My final concern with the residents’ letter doesn’t have to do with their data analysis; rather it concerns their lack of understanding of the project. While SRO housing often implies temporary housing for the homeless, 132 Northampton Road seeks to provide permanent housing to 10 formerly homeless tenants using project-based Section 8 vouchers (federally subsidized rent). These tenants won’t be strangers in the neighborhood; they’ll be neighbors. They, just as much as the writers of the letter, will have a stake in the community.


Moreover, for all the authors’ concerns about mentally ill tenants, only two units are allocated for residents with mental illness. And what about the 16 remaining units? They’re reserved for tenants earning 50 percent and 80 percent of area median income who are not using rental vouchers. Thus the majority of units are allocated to tenants who aren’t homeless and don’t have severe mental illness; they simply don’t make as much money as professors. Given this tenant makeup, some of the fears expressed in the letter seem a bit unfounded.


All of this isn’t to say that Valley CDC’s plan is perfect; there are useful critiques made, and for all I know, insufficient tenant services could end up being one of them. What frustrates me is the way the authors of this letter tout their academic credentials and “scientific analyses” as absolution from bias while providing a botched analysis of data. In the end, while the use of these data to advocate for more tenant services isn’t inherently problematic, it still obstructs funding for the project without proving any issues with it as is. If this isn’t the quintessence of the bubble of academia, I don’t know what is.


My goal here isn’t just to lambast some academics for what looks like NIMBY-ism. I’d much rather assume that they really do care about the success of this development and its tenants. If they really care about success, the residents’ goal shouldn’t be to defund the project before it even starts. Rather, they should actively contribute to the success of the project. Get to know the new tenants!
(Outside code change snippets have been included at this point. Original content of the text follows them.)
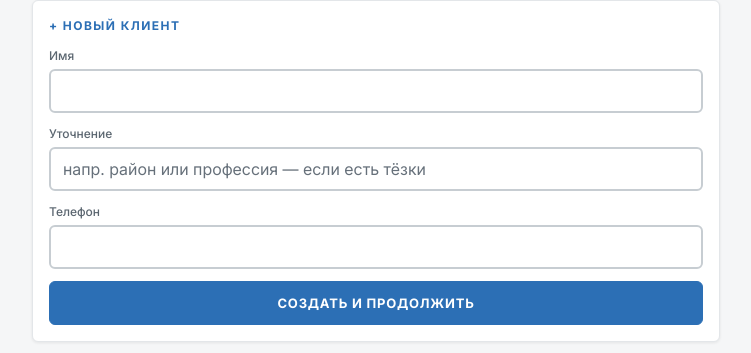
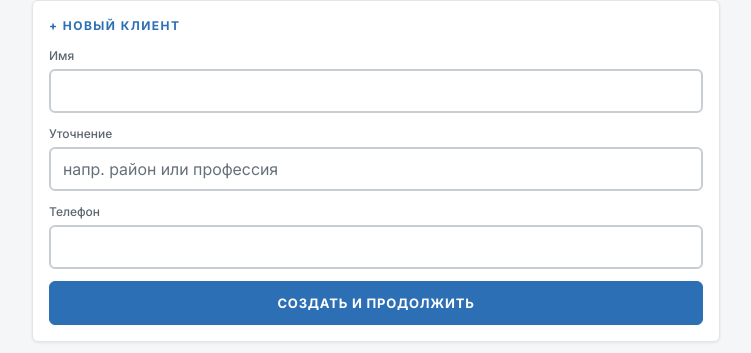
Before and after one commit to nurd11n/AcocosDB, a Django app: page /orders/new/ in a window 1280 px wide. Shown: the part 305-658 px from the top of the page, without its empty margins (264-1015 px from the left). Run offline with Django 5.2, Linux system fonts and the light colour scheme; the visitor is signed in with stand-in values (Sample User, id 1); data that the repository does not hold is empty; parts of the project's set-up code (start-up, migrations or seed data) failed here and were passed over.

Commit message:
Trim the Уточнение placeholder to the example only
Dropped the "— если есть тёзки" clause; the example itself
(район или профессия) already conveys the field's purpose.

Co-Authored-By: Claude Sonnet 5 <noreply@anthropic.com>

```diff
--- a/templates/orders/new.html
+++ b/templates/orders/new.html
@@ -20,7 +20,7 @@
   <input name="first_name" value="{{ new_client_values.first_name|default:'' }}" required>
   <label>{% trans "Уточнение" %}</label>
   <input name="descriptor" value="{{ new_client_values.descriptor|default:'' }}"
-    placeholder="{% trans "напр. район или профессия — если есть тёзки" %}">
+    placeholder="{% trans "напр. район или профессия" %}">
   <label>{% trans "Телефон" %}</label>
   <input name="phone" type="tel" inputmode="tel" value="{{ new_client_values.phone|default:'' }}" required>
   <button type="submit" class="btn btn-primary" style="margin-top:var(--space-3)">{% trans "Создать и продолжить" %}</button>
--- a/templates/pos/partials/client_section.html
+++ b/templates/pos/partials/client_section.html
@@ -30,7 +30,7 @@
      <input name="first_name" value="{{ new_client_values.first_name|default:'' }}" required>
      <label>{% trans "Уточнение" %}</label>
      <input name="descriptor" value="{{ new_client_values.descriptor|default:'' }}"
-       placeholder="{% trans "напр. район или профессия — если есть тёзки" %}">
+       placeholder="{% trans "напр. район или профессия" %}">
      <label>{% trans "Телефон" %}</label>
      <input name="phone" type="tel" inputmode="tel" value="{{ new_client_values.phone|default:'' }}" required>
      <div class="row" style="margin-top:var(--space-3)">
```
If they’re having issues, help them out instead of calling the cops! Volunteer your time and money! Be a neighbor to your neighbors. After all, this is their backyard, too.